The problem:
Nothing in the data should be altered when it is repeated in full.

[Working data]

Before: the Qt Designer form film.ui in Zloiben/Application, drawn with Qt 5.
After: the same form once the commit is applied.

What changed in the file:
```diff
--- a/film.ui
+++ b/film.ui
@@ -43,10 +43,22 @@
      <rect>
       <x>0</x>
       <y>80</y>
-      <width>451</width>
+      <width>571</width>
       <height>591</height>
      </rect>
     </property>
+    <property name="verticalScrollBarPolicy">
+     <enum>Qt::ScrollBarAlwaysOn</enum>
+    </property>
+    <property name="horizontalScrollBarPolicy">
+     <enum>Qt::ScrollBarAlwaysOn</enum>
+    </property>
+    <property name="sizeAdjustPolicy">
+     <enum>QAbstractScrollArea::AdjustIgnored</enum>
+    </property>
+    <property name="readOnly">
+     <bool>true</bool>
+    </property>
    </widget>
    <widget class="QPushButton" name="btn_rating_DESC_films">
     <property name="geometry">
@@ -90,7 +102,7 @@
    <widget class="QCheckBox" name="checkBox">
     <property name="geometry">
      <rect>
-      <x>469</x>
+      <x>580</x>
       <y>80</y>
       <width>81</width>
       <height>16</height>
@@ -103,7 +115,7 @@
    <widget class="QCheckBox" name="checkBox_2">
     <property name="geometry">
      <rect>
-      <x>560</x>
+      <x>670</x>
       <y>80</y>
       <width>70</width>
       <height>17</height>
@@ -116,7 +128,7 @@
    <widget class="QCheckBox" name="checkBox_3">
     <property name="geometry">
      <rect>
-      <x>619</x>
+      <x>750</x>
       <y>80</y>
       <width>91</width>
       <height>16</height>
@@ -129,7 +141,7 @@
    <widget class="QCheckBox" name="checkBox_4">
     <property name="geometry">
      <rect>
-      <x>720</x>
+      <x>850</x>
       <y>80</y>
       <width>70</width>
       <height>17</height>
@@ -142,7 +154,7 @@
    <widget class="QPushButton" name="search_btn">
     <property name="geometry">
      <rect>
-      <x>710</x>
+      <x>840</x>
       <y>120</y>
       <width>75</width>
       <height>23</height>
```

[/Working data]

Written solution:
Before: the Qt Designer form film.ui in Zloiben/Application, drawn with Qt 5.
After: the same form once the commit is applied.

What changed in the file:
```diff
--- a/film.ui
+++ b/film.ui
@@ -43,10 +43,22 @@
      <rect>
       <x>0</x>
       <y>80</y>
-      <width>451</width>
+      <width>571</width>
       <height>591</height>
      </rect>
     </property>
+    <property name="verticalScrollBarPolicy">
+     <enum>Qt::ScrollBarAlwaysOn</enum>
+    </property>
+    <property name="horizontalScrollBarPolicy">
+     <enum>Qt::ScrollBarAlwaysOn</enum>
+    </property>
+    <property name="sizeAdjustPolicy">
+     <enum>QAbstractScrollArea::AdjustIgnored</enum>
+    </property>
+    <property name="readOnly">
+     <bool>true</bool>
+    </property>
    </widget>
    <widget class="QPushButton" name="btn_rating_DESC_films">
     <property name="geometry">
@@ -90,7 +102,7 @@
    <widget class="QCheckBox" name="checkBox">
     <property name="geometry">
      <rect>
-      <x>469</x>
+      <x>580</x>
       <y>80</y>
       <width>81</width>
       <height>16</height>
@@ -103,7 +115,7 @@
    <widget class="QCheckBox" name="checkBox_2">
     <property name="geometry">
      <rect>
-      <x>560</x>
+      <x>670</x>
       <y>80</y>
       <width>70</width>
       <height>17</height>
@@ -116,7 +128,7 @@
    <widget class="QCheckBox" name="checkBox_3">
     <property name="geometry">
      <rect>
-      <x>619</x>
+      <x>750</x>
       <y>80</y>
       <width>91</width>
       <height>16</height>
@@ -129,7 +141,7 @@
    <widget class="QCheckBox" name="checkBox_4">
     <property name="geometry">
      <rect>
-      <x>720</x>
+      <x>850</x>
       <y>80</y>
       <width>70</width>
       <height>17</height>
@@ -142,7 +154,7 @@
    <widget class="QPushButton" name="search_btn">
     <property name="geometry">
      <rect>
-      <x>710</x>
+      <x>840</x>
       <y>120</y>
       <width>75</width>
       <height>23</height>
```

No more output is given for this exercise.